This is all Goop’s fault, probably (Contagion, 2010).
A man in Zhejiang died of the H7N9 avian flu on Tuesday, bringing the death count to a total of 22. So far the virus has infected up to 108 people, and authorities have yet to confirm whether or not the strain is being passed through human-to-human contact.
According to the South China Morning Post:
The 86-year-old man died after having been diagnosed with the H7N9 virus on April 17, the Zhejiang Health Bureau said on its website.
Two others in Zhejiang have been diagnosed with the disease, including an 84-year-old man and a 62-year-old man, both of Hangzhou who fell ill on April 15, the health bureau said.
In neighbouring Anhui province, another case was diagnosed on Tuesday, a 91-year-old man, the state-run Xinhua news agency said.
In many cases, carriers of the H7N9 bird flu have succumb to the virus within only a week or two after being diagnosed.
Experts have yet to confirm if human transmission of the virus is possible, after finding that an estimated 40 percent of patients had not been in contact with live poultry.
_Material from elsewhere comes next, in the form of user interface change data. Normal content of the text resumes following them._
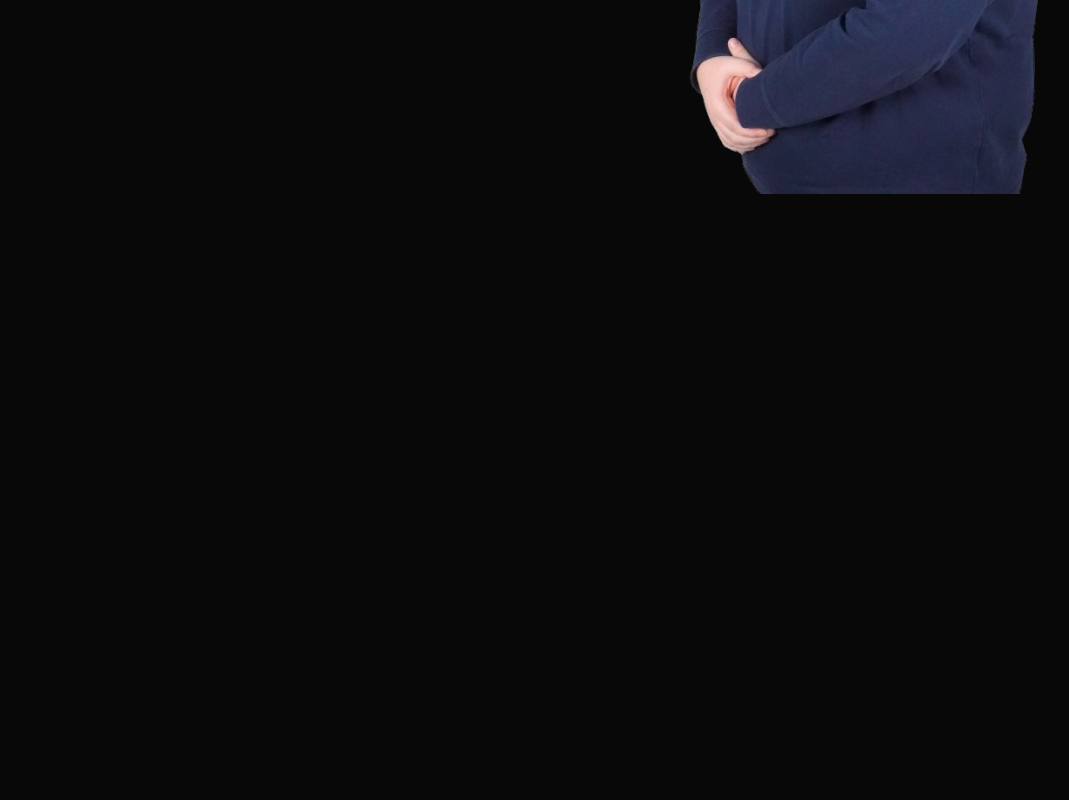
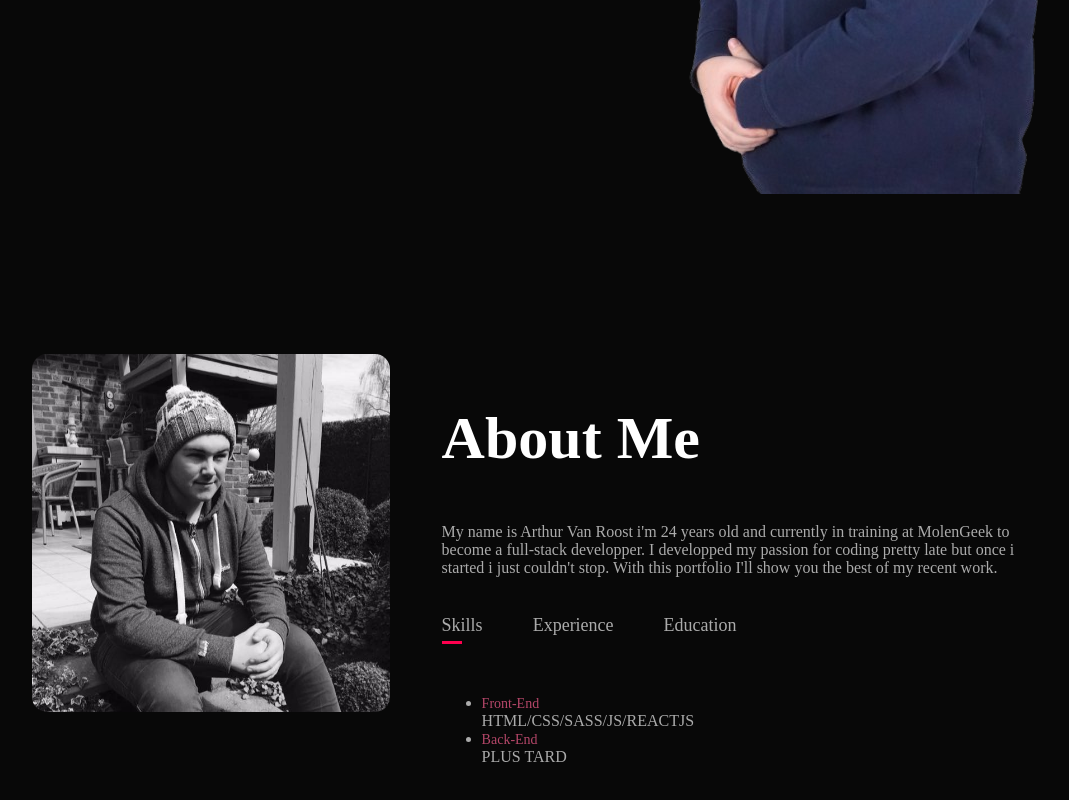
Before and after one commit to ArthurVRoost/PortfolioReact, a React (Vite) app: page / in a window 1280 px wide. Shown: the part 536-1336 px from the top of the page, without its empty margins (96-1165 px from the left). Before the commit the page ends 800 px from the top, so only its background shows below. Built offline with nearby package versions, Linux system fonts and the light colour scheme.

Commit message:
section 1 about me html css

```diff
--- a/src/App.jsx
+++ b/src/App.jsx
@@ -1,5 +1,6 @@
 import './App.css'
 import Nav from './components/nav/Nav'
+import Home from './pages/Home/Home'
 
 function App() {
 
@@ -7,6 +8,7 @@ function App() {
   return (
     <>
       <Nav/>
+      <Home/>
     </>
   )
 }
--- a/src/pages/Home/Home.jsx
+++ b/src/pages/Home/Home.jsx
@@ -0,0 +1,47 @@
+import './home.css'
+import { FontAwesomeIcon } from '@fortawesome/react-fontawesome';
+import {  } from '@fortawesome/free-solid-svg-icons';
+import {  } from '@fortawesome/free-brands-svg-icons';
+import PPSECTION1 from '/src/assets/img/PP.jpg'
+export default function Home() {
+    return(
+        <>
+        <section id='about'>
+            <div className="container">
+                <div className="row">
+                    <div className="about-col-1 slide-left">
+                        <img src={PPSECTION1} alt="" />
+                    </div>
+                    <div className="about-col-2 slide-left">
+                        <h1 className='subtitle'> About Me</h1>
+                        <p>My name is Arthur Van Roost i'm 24 years old and currently in training at MolenGeek to become a full-stack developper. I developped my passion for coding pretty late but once i started i just couldn't stop. With this portfolio I'll show you the best of my recent work.</p>
+                        <div className="tab-titles">
+                            <p className='tab-links active-link'>Skills</p>
+                            <p className='tab-links'>Experience</p>
+                            <p className='tab-links'>Education</p>
+                        </div>
+                        <div className="tab-contents active-tab" id='skills'>
+                            <ul>
+                                <li><span>Front-End</span><br />HTML/CSS/SASS/JS/REACTJS</li>
+                                <li><span>Back-End</span><br />PLUS TARD</li>
+                            </ul>
+                        </div>
+                        <div className="tab-contents" id='experience'>
+                            <ul>
+                                <li><span>Front-End</span><br />5 month training at MolenGeek, you can visit my Github Projects via the links below.</li>
+                                <li><span>Back-End</span><br />2 month training at MolenGeek</li>
+                            </ul>
+                        </div>
+                        <div className="tab-contents" id='education'>
+                            <ul>
+                                <li><span>Front-End</span><br/>5 month training at MolenGeek</li>
+                                <li><span>Back-End</span><br/>2 month training at MolenGeek</li>
+                            </ul>
+                        </div>
+                    </div>
+                </div>
+            </div>
+        </section>
+        </>
+    )
+}
--- a/src/pages/Home/home.css
+++ b/src/pages/Home/home.css
@@ -0,0 +1,63 @@
+#about{
+    padding: 80px 0;
+    color: #ababab;
+}
+.row{
+    display: flex;
+    justify-content: space-between;
+    flex-wrap: wrap;
+
+}
+.about-col-1{
+    flex-basis: 35%;
+}
+.about-col-1 img{
+    width: 100%;
+    border-radius: 15px;
+}
+.about-col-2{
+    flex-basis: 60%;
+}
+.subtitle{
+    font-size: 60px;
+    font-weight: 600;
+    color: white;
+}
+.tab-titles{
+    display: flex;
+    margin: 20px 0 40px;
+}
+.tab-links{
+    margin-right: 50px;
+    font-size: 18px;
+    font-weight: 500;
+    cursor: pointer;
+    position: relative;
+}
+.tab-links::after{
+    content: "";
+    width: 0;
+    height: 3px;
+    background: #ff004f;
+    position: absolute;
+    left: 0;
+    bottom: -8px;
+    transition: 0.5s;
+}
+.tab-links.active-link::after{
+    width: 50%;
+}
+.tab-content ul li{
+    list-style: none;
+    margin: 10px 0;
+}
+.tab-contents ul li span{
+    color: #b54769;
+    font-size: 14px;
+}
+.tab-contents{
+    display: none;
+}
+.tab-contents.active-tab{
+    display: block;
+}
```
“Investigations into the possible sources of infection and reservoirs of the virus are ongoing,” the World Health Organisation said on Monday. “Until the source of infection has been identified, it is expected that there will be further cases of human infection with the virus in China.”
As the virus rapidly spreads across China, experts are racing to find a vaccine for the strain.
So far the outbreak has been contained to mainly eastern China, including Shanghai, Jiangsu province, Zhejiang province, and Anhui province. One person in Beijing and three people in central provinces have also been confirmed as contracting the virus.
Poultry markets have shut down, thousands of birds have been slaughtered and the government has suspended the sales of wild birds as an attempt to halt the spread of the virus and ease public concerns.
However, Dr Michael O’Leary, the head of the World Health Organization (WHO) office in Beijing told reporters that mass recall of poultry may be unnecessary.
“I eat chicken every day,” O’Leary said with a laugh. “Chicken is of no concern at all.”